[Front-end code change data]
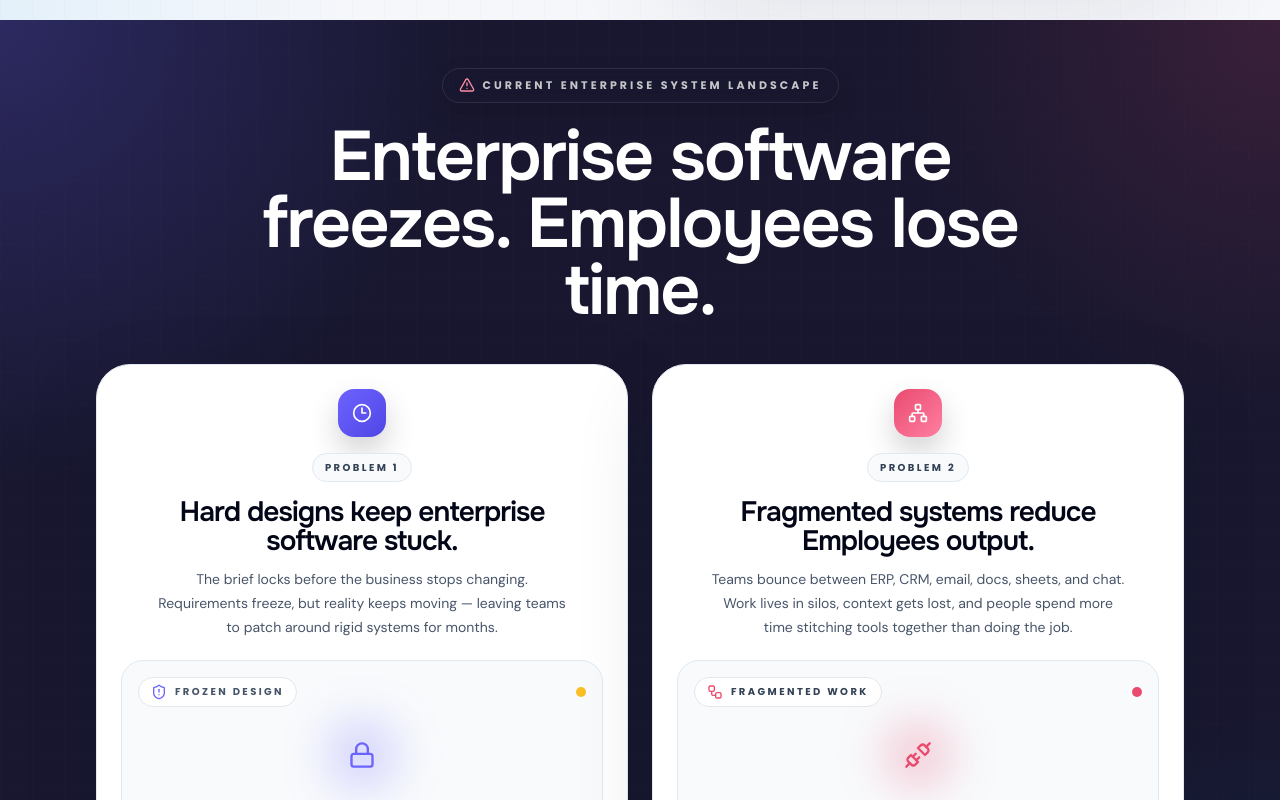
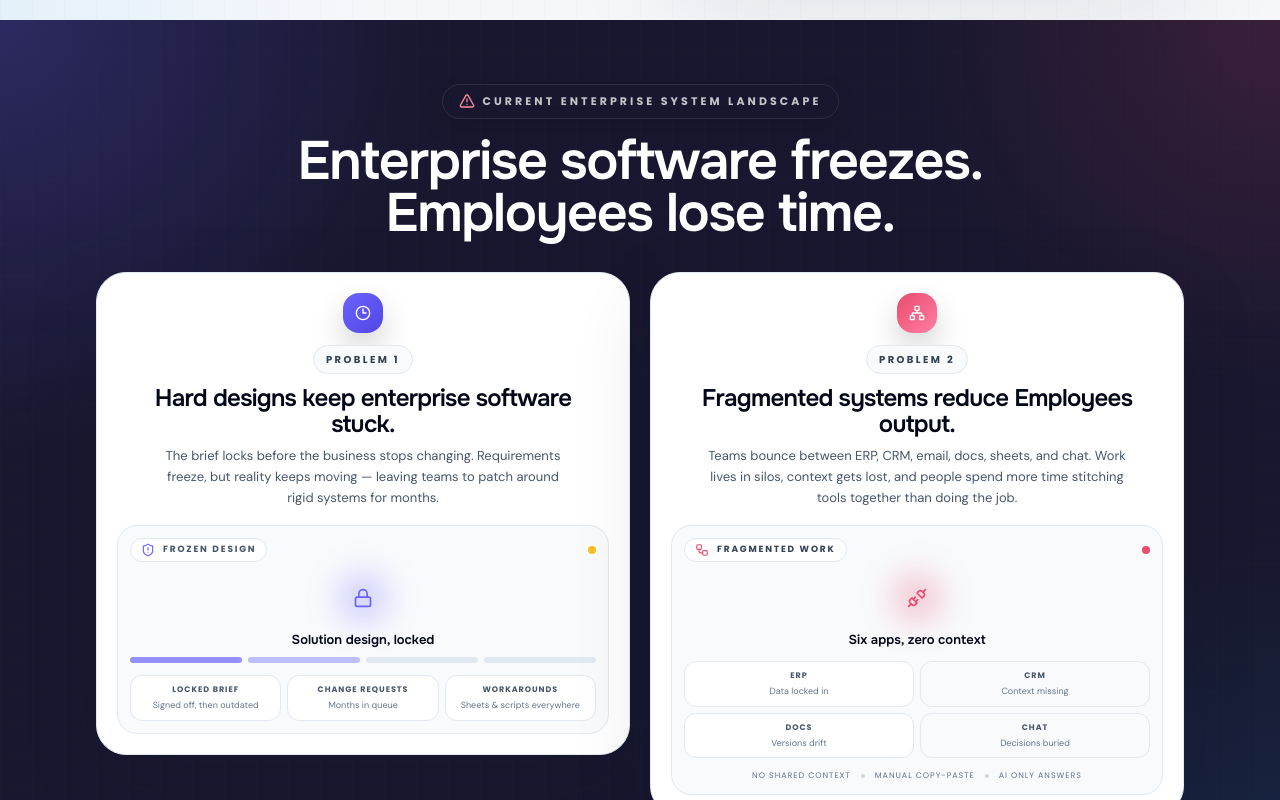
Before and after one commit to asadknow-hub/marketingwebsite, a Next.js app: page / in a window 1280 px wide. Shown: the part 780-1580 px from the top of the page. Built offline with nearby package versions, Linux system fonts and the light colour scheme; a web font is replaced by a local one.

Commit message:
Compact problem section to fit viewport height

```diff
--- a/components/templates/finance-management-landing-page-finsyc/homepage-redesign/problem.tsx
+++ b/components/templates/finance-management-landing-page-finsyc/homepage-redesign/problem.tsx
@@ -38,24 +38,24 @@ const problems: ProblemItem[] = [
 function ProblemVisual({ scene }: { scene: ProblemItem["scene"] }) {
   if (scene === "freeze") {
     return (
-      <div className="rounded-[22px] border border-slate-200 bg-slate-50 p-4">
+      <div className="rounded-[20px] border border-slate-200 bg-slate-50 p-3">
         <div className="flex items-center justify-between gap-3">
-          <div className="inline-flex items-center gap-2 rounded-full border border-slate-200 bg-white px-3 py-1.5">
-            <ShieldAlert className="h-4 w-4 text-[#6C63FF]" />
-            <span className="font-poppins text-[10px] font-bold uppercase tracking-[0.24em] text-slate-600">
+          <div className="inline-flex items-center gap-2 rounded-full border border-slate-200 bg-white px-2.5 py-1">
+            <ShieldAlert className="h-3.5 w-3.5 text-[#6C63FF]" />
+            <span className="font-poppins text-[9px] font-bold uppercase tracking-[0.2em] text-slate-600">
               frozen design
             </span>
           </div>
-          <span className="h-2.5 w-2.5 rounded-full bg-amber-400" />
+          <span className="h-2 w-2 rounded-full bg-amber-400" />
         </div>
 
-        <div className="mt-4 flex flex-col items-center">
-          <div className="relative flex h-16 w-16 items-center justify-center rounded-full bg-gradient-to-br from-[#6C63FF]/16 to-[#4F46E5]/6">
-            <div className="absolute inset-0 rounded-full bg-[#6C63FF]/30 blur-xl" />
-            <Lock className="relative h-7 w-7 text-[#6C63FF]" />
+        <div className="mt-3 flex flex-col items-center">
+          <div className="relative flex h-12 w-12 items-center justify-center rounded-full bg-gradient-to-br from-[#6C63FF]/16 to-[#4F46E5]/6">
+            <div className="absolute inset-0 rounded-full bg-[#6C63FF]/30 blur-lg" />
+            <Lock className="relative h-5 w-5 text-[#6C63FF]" />
           </div>
-          <p className="mt-3 font-onest text-[15px] font-semibold text-slate-950">Solution design, locked</p>
-          <div className="mt-3 flex w-full items-center gap-1.5">
+          <p className="mt-2 font-onest text-[13px] font-semibold text-slate-950">Solution design, locked</p>
+          <div className="mt-2 flex w-full items-center gap-1.5">
             <div className="h-1.5 flex-1 rounded-full bg-[#6C63FF]/70" />
             <div className="h-1.5 flex-1 rounded-full bg-[#6C63FF]/40" />
             <div className="h-1.5 flex-1 rounded-full bg-slate-200" />
@@ -63,15 +63,15 @@ function ProblemVisual({ scene }: { scene: ProblemItem["scene"] }) {
           </div>
         </div>
 
-        <div className="mt-4 grid grid-cols-3 gap-2">
+        <div className="mt-3 grid grid-cols-3 gap-1.5">
           {[
             { label: "Locked brief", desc: "Signed off, then outdated" },
             { label: "Change requests", desc: "Months in queue" },
             { label: "Workarounds", desc: "Sheets & scripts everywhere" },
           ].map((item) => (
-            <div key={item.label} className="rounded-[14px] border border-slate-200 bg-white px-3 py-2.5 text-center">
-              <p className="font-poppins text-[9px] font-bold uppercase tracking-[0.14em] text-slate-600">{item.label}</p>
-              <p className="mt-1 font-['DM_Sans'] text-[10px] text-slate-500">{item.desc}</p>
+            <div key={item.label} className="rounded-[12px] border border-slate-200 bg-white px-2 py-2 text-center">
+              <p className="font-poppins text-[8px] font-bold uppercase tracking-[0.12em] text-slate-600">{item.label}</p>
+              <p className="mt-1 font-['DM_Sans'] text-[9px] leading-[1.3] text-slate-500">{item.desc}</p>
             </div>
           ))}
         </div>
@@ -80,26 +80,26 @@ function ProblemVisual({ scene }: { scene: ProblemItem["scene"] }) {
   }
 
   return (
-    <div className="rounded-[22px] border border-slate-200 bg-slate-50 p-4">
+    <div className="rounded-[20px] border border-slate-200 bg-slate-50 p-3">
       <div className="flex items-center justify-between gap-3">
-        <div className="inline-flex items-center gap-2 rounded-full border border-slate-200 bg-white px-3 py-1.5">
-          <Workflow className="h-4 w-4 text-[#E94B6F]" />
-          <span className="font-poppins text-[10px] font-bold uppercase tracking-[0.24em] text-slate-700">
+        <div className="inline-flex items-center gap-2 rounded-full border border-slate-200 bg-white px-2.5 py-1">
+          <Workflow className="h-3.5 w-3.5 text-[#E94B6F]" />
+          <span className="font-poppins text-[9px] font-bold uppercase tracking-[0.2em] text-slate-700">
             fragmented work
           </span>
         </div>
-        <span className="h-2.5 w-2.5 rounded-full bg-[#E94B6F]" />
+        <span className="h-2 w-2 rounded-full bg-[#E94B6F]" />
       </div>
 
-      <div className="mt-4 flex flex-col items-center">
-        <div className="relative flex h-16 w-16 items-center justify-center rounded-full bg-gradient-to-br from-[#E94B6F]/16 to-[#FF7FA2]/6">
-          <div className="absolute inset-0 rounded-full bg-[#E94B6F]/30 blur-xl" />
-          <Unplug className="relative h-7 w-7 text-[#E94B6F]" />
+      <div className="mt-3 flex flex-col items-center">
+        <div className="relative flex h-12 w-12 items-center justify-center rounded-full bg-gradient-to-br from-[#E94B6F]/16 to-[#FF7FA2]/6">
+          <div className="absolute inset-0 rounded-full bg-[#E94B6F]/30 blur-lg" />
+          <Unplug className="relative h-5 w-5 text-[#E94B6F]" />
         </div>
-        <p className="mt-3 font-onest text-[15px] font-semibold text-slate-950">Six apps, zero context</p>
+        <p className="mt-2 font-onest text-[13px] font-semibold text-slate-950">Six apps, zero context</p>
       </div>
 
-      <div className="mt-4 grid grid-cols-2 gap-2">
+      <div className="mt-3 grid grid-cols-2 gap-1.5">
         {[
           { name: "ERP", pain: "Data locked in" },
           { name: "CRM", pain: "Context missing" },
@@ -109,22 +109,22 @@ function ProblemVisual({ scene }: { scene: ProblemItem["scene"] }) {
           <div
             key={item.name}
             className={
-              "rounded-[14px] border border-slate-200 px-3 py-2.5 text-center " +
+              "rounded-[12px] border border-slate-200 px-2 py-2 text-center " +
               (index % 2 === 0 ? "bg-white" : "bg-slate-50")
             }
           >
-            <p className="font-poppins text-[9px] font-bold uppercase tracking-[0.14em] text-slate-600">{item.name}</p>
-            <p className="mt-1 font-['DM_Sans'] text-[10px] text-slate-500">{item.pain}</p>
+            <p className="font-poppins text-[8px] font-bold uppercase tracking-[0.12em] text-slate-600">{item.name}</p>
+            <p className="mt-1 font-['DM_Sans'] text-[9px] leading-[1.3] text-slate-500">{item.pain}</p>
           </div>
         ))}
       </div>
 
-      <div className="mt-4 flex flex-wrap items-center justify-center gap-x-3 gap-y-1.5 text-center">
-        <span className="font-poppins text-[9px] uppercase tracking-[0.14em] text-slate-500">No shared context</span>
+      <div className="mt-3 flex flex-wrap items-center justify-center gap-x-2.5 gap-y-1 text-center">
+        <span className="font-poppins text-[8px] uppercase tracking-[0.12em] text-slate-500">No shared context</span>
         <span className="h-1 w-1 rounded-full bg-slate-300" />
-        <span className="font-poppins text-[9px] uppercase tracking-[0.14em] text-slate-500">Manual copy-paste</span>
+        <span className="font-poppins text-[8px] uppercase tracking-[0.12em] text-slate-500">Manual copy-paste</span>
         <span className="h-1 w-1 rounded-full bg-slate-300" />
-        <span className="font-poppins text-[9px] uppercase tracking-[0.14em] text-slate-500">AI only answers</span>
+        <span className="font-poppins text-[8px] uppercase tracking-[0.12em] text-slate-500">AI only answers</span>
       </div>
     </div>
   );
@@ -137,34 +137,34 @@ function ProblemPanel({ item }: { item: ProblemItem }) {
   return (
     <article
       className={
-        "flex h-full flex-col items-center rounded-[34px] p-5 text-center sm:p-6 " +
+        "flex h-full flex-col items-center rounded-[30px] p-4 text-center sm:p-5 " +
         (isDark
           ? "border border-white/10 bg-white/8 shadow-[0_24px_80px_rgba(0,0,0,0.20)] backdrop-blur-xl"
           : "border border-slate-200 bg-white shadow-[0_24px_80px_rgba(15,23,42,0.12)]")
       }
     >
-      <div className={"flex h-12 w-12 shrink-0 items-center justify-center rounded-2xl text-white shadow-[0_14px_30px_rgba(0,0,0,0.18)] " + item.accent}>
-        <Icon className="h-5 w-5" />
+      <div className={"flex h-10 w-10 shrink-0 items-center justify-center rounded-2xl text-white shadow-[0_14px_30px_rgba(0,0,0,0.18)] " + item.accent}>
+        <Icon className="h-4 w-4" />
       </div>
 
       <div
         className={
-          "mt-4 inline-flex items-center gap-2 rounded-full px-3 py-1.5 font-poppins text-[10px] font-bold uppercase tracking-[0.24em] " +
+          "mt-3 inline-flex items-center gap-2 rounded-full px-3 py-1.5 font-poppins text-[10px] font-bold uppercase tracking-[0.24em] " +
           (isDark ? "border border-white/10 bg-white/8 text-white/72" : "border border-slate-200 bg-slate-50 text-slate-700")
         }
       >
         <span>{item.label}</span>
       </div>
 
-      <h3 className={"mt-4 max-w-[440px] font-onest text-[24px] font-semibold leading-[1.04] tracking-[-0.9px] sm:text-[28px] " + (isDark ? "text-white" : "text-slate-950")}>
+      <h3 className={"mt-3 max-w-[440px] font-onest text-[21px] font-semibold leading-[1.08] tracking-[-0.7px] sm:text-[24px] " + (isDark ? "text-white" : "text-slate-950")}>
         {item.title}
       </h3>
 
-      <p className={"mt-3 max-w-[420px] font-['DM_Sans'] text-[14px] leading-[1.7] " + (isDark ? "text-white/72" : "text-slate-600")}>
+      <p className={"mt-2 max-w-[420px] font-['DM_Sans'] text-[13px] leading-[1.6] " + (isDark ? "text-white/72" : "text-slate-600")}>
         {item.summary}
       </p>
 
-      <div className="mt-5 w-full">
+      <div className="mt-4 w-full">
         <ProblemVisual scene={item.scene} />
       </div>
     </article>
@@ -173,7 +173,7 @@ function ProblemPanel({ item }: { item: ProblemItem }) {
 
 export default function ProblemRedesign() {
   return (
-    <section id="problem" className="relative w-full overflow-hidden bg-[#18172F] py-16 sm:py-20 lg:min-h-[100svh] lg:py-12">
+    <section id="problem" className="relative w-full overflow-hidden bg-[#18172F] py-14 sm:py-16 lg:py-16">
       <div className="pointer-events-none absolute inset-0">
         <div className="absolute inset-0 bg-[radial-gradient(circle_at_top_left,rgba(108,99,255,0.24),transparent_28%),radial-gradient(circle_at_top_right,rgba(233,75,111,0.16),transparent_24%),radial-gradient(circle_at_bottom_right,rgba(14,165,233,0.10),transparent_22%)]" />
         <div className="absolute inset-0 bg-[linear-gradient(rgba(255,255,255,0.035)_1px,transparent_1px),linear-gradient(90deg,rgba(255,255,255,0.035)_1px,transparent_1px)] bg-[size:32px_32px] opacity-25" />
@@ -202,13 +202,13 @@ export default function ProblemRedesign() {
               whileInView={{ opacity: 1, y: 0 }}
               viewport={{ once: true }}
               transition={{ duration: 0.55, delay: 0.05, ease: "easeOut" as const }}
-              className="mt-5 font-onest text-[40px] font-semibold leading-[0.96] tracking-[-1.8px] text-white sm:text-[58px] lg:text-[70px]"
+              className="mt-4 font-onest text-[36px] font-semibold leading-[0.98] tracking-[-1.4px] text-white sm:text-[48px] lg:text-[54px]"
             >
               Enterprise software freezes. Employees lose time.
             </motion.h2>
           </div>
 
-          <div className="mt-10 grid gap-6 lg:grid-cols-2 lg:items-start">
+          <div className="mt-8 grid gap-5 lg:grid-cols-2 lg:items-start">
             {problems.map((item, index) => (
               <motion.div
                 key={item.label}
```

*Try it:* Scan the entries above for the word "desc". Report the lines that hold it.

*Response:*
             { label: "Locked brief", desc: "Signed off, then outdated" },
             { label: "Change requests", desc: "Months in queue" },
             { label: "Workarounds", desc: "Sheets & scripts everywhere" },
-              <p className="mt-1 font-['DM_Sans'] text-[10px] text-slate-500">{item.desc}</p>
+              <p className="mt-1 font-['DM_Sans'] text-[9px] leading-[1.3] text-slate-500">{item.desc}</p>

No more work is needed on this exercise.